Clean your showerhead with or without removing it, using household ingredients that remove mold, mildew, mineral deposits, and hard limescale.
It seems like your showerhead ought to be self-cleaning, but it’s not. All that water coursing through it carries calcium and minerals, especially if you live in a hard water area, and those can build up in the nozzles. Your showerhead also provides a warm, damp area between uses — the perfect breeding spot for mold.
How Often Do Showerheads Need Cleaning?
In most cases, you only need to deep clean your showerhead once or twice a year. Sometimes, in humid environments or areas with hard water, you may need to do it more often if you see visible signs of pink or orange slime around the nozzles or mineral deposits, including a gray, green, or white crust which may block the nozzles or cause water to spray in a different direction than it should.
You can extend the time to deep clean your showerhead by misting it with a homemade daily shower cleaning spray which prevents both mildew and mineral deposits.
Steps to Clean Your Showerhead
Time required: 30 minutes
If it’s been a while since you last cleaned your showerhead, or if you’ve never cleaned it at all, this method will get rid of buildup and get your showerhead working like new.
Materials and Supplies You’ll Need
- Deep bowl
- Baking Soda
- White vinegar
- An old toothbrush or soft brush
- Dry rags
- Tweezers (optional)
- Wrench (optional)
Step 1. Remove the showerhead.
Unscrew your showerhead by hand. If you need to use a wrench, cover the jaws with a rag to protect your showerhead from damage. Shake excess water from your showerhead once it’s off.
If you can’t get your showerhead off the pipe or don’t want to try, you can clean it in place by slipping a plastic bag filled with vinegar over it. Fasten the bag to the shower arm with a rubber band. Let this sit for an hour, remove the bag, and insert a toothpick or safety pin into the head’s nozzles to remove any debris. Finish by wiping the showerhead with a rag, and run the water to rinse away any residue.
Step 2. Remove the filter screen
Locate the filter screen at the end of the showerhead where it attaches to the pipe. Use tweezers gently to remove this. Rinse both sides of the screen under running water to dislodge debris and remove sediment, then set it aside to dry.
Step 3. Apply baking soda
Sprinkle your showerhead inside and out with baking soda then scrub it with an old toothbrush dipped in water.
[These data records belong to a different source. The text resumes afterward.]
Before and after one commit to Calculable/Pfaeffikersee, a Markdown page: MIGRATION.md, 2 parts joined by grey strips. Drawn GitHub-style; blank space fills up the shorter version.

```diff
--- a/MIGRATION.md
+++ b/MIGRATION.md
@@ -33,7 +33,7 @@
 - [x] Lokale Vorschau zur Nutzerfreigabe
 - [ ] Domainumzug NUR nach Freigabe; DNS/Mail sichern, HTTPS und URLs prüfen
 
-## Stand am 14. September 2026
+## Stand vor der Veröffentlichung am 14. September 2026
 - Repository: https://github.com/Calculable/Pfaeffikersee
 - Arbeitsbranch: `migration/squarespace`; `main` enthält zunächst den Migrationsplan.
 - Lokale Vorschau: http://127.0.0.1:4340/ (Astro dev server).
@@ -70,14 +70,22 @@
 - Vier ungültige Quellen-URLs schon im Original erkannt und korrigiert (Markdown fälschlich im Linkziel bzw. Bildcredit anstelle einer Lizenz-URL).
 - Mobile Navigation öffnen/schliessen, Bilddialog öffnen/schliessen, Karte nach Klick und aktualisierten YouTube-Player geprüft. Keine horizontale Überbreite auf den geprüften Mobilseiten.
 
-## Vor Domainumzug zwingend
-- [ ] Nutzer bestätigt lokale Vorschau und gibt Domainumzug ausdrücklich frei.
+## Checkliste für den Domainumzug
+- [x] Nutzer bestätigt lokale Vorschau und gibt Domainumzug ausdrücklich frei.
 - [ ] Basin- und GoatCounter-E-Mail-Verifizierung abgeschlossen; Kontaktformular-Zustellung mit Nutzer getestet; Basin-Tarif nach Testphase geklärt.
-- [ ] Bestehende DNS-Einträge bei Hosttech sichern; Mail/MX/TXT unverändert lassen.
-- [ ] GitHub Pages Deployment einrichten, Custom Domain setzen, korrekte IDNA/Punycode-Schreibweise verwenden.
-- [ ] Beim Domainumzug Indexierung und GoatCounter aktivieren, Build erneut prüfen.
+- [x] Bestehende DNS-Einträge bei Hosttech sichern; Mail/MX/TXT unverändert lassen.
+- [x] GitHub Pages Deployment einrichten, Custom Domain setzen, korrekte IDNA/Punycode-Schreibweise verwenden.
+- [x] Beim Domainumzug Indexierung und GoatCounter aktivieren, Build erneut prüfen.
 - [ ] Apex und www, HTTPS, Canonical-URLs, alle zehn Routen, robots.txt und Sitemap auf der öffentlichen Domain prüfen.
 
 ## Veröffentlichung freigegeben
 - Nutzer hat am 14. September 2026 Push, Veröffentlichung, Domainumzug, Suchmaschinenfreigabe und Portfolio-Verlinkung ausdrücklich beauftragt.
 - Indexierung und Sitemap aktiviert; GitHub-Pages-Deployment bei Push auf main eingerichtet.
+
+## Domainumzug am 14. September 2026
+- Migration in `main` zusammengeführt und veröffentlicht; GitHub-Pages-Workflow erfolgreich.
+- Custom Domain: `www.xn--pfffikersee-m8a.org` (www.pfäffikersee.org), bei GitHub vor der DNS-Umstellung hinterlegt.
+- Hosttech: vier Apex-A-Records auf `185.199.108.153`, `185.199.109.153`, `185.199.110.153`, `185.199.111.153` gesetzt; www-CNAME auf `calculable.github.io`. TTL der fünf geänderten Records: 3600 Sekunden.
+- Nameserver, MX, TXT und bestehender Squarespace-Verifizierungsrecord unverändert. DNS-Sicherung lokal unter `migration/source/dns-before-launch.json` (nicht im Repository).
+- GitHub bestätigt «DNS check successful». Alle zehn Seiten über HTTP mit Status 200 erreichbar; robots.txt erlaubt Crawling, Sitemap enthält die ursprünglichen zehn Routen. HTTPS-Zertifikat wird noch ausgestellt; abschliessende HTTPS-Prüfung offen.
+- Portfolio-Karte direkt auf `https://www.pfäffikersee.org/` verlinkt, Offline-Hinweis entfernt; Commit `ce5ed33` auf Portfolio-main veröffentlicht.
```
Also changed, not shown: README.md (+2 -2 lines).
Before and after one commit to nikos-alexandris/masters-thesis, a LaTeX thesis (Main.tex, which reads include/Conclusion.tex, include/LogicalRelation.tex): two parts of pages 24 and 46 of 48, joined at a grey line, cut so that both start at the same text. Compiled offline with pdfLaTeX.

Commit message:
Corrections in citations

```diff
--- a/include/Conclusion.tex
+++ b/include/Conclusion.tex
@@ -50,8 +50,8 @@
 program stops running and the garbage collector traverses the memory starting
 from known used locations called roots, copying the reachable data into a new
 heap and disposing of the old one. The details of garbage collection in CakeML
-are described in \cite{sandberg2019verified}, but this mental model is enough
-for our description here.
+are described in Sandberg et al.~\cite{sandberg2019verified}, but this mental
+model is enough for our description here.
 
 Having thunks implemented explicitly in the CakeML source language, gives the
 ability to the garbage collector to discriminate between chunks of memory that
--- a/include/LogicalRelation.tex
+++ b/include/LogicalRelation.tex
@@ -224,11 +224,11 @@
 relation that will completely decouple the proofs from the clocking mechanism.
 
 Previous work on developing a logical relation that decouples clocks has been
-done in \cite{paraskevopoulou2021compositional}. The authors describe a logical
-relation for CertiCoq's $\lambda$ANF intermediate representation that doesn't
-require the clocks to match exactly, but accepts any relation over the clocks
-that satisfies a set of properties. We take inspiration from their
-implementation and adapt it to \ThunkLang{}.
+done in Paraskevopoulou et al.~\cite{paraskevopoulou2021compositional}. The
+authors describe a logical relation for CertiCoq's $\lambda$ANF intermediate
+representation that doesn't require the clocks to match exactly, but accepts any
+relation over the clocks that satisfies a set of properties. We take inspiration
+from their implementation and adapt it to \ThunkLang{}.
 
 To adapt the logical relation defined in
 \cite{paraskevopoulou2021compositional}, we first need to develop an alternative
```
Do not rinse the showerhead yet.
Step 4. Soak
Fill a deep bowl with 2 inches of vinegar then add your showerhead and let it soak for 20-30 minutes. It will fizz as the baking soda residue reacts with the vinegar. This action dislodges more buildup. Do not exceed the recommended soaking time.
Step 5. Scrub and Rinse
Use the toothbrush to scrub the showerhead again then rinse it with hot water inside and out. Repeat the previous step to remove stubborn limescale deposits that remain after rinsing.
Step 6. Reassemble
Once your showerhead is clean, let it completely air dry then reinstall the filter screen. Reattach the showerhead to the pipe.
Tips and Troubleshooting
• You can clean hand-held shower sprayers and their hoses in a large sink or bathtub. Submerge the sprayer and hose in vinegar for at least an hour, then rinse well, shake out excess water, and let it completely dry overnight.
• Never use chlorine bleach on your showerhead since it can damage the gasket and filter screen. Bleach can also permanently discolor some metals like brass and stainless steel.
• Run your bathroom fan and open windows when cleaning your showerhead. Many types of bacteria that collect in dirty showerheads pose health risks that can lead to respiratory problems and skin rashes. Using good ventilation reduces their risk.
• Always rinse your showerhead thoroughly with water after cleaning it with vinegar. It is okay to soak most showerheads in vinegar for the time recommended, provided you rinse it thoroughly.
• If your showerhead drips where it attaches to the shower pipe, wrap the pipe’s threads three or four times with Teflon plumber’s tape to stop the drip.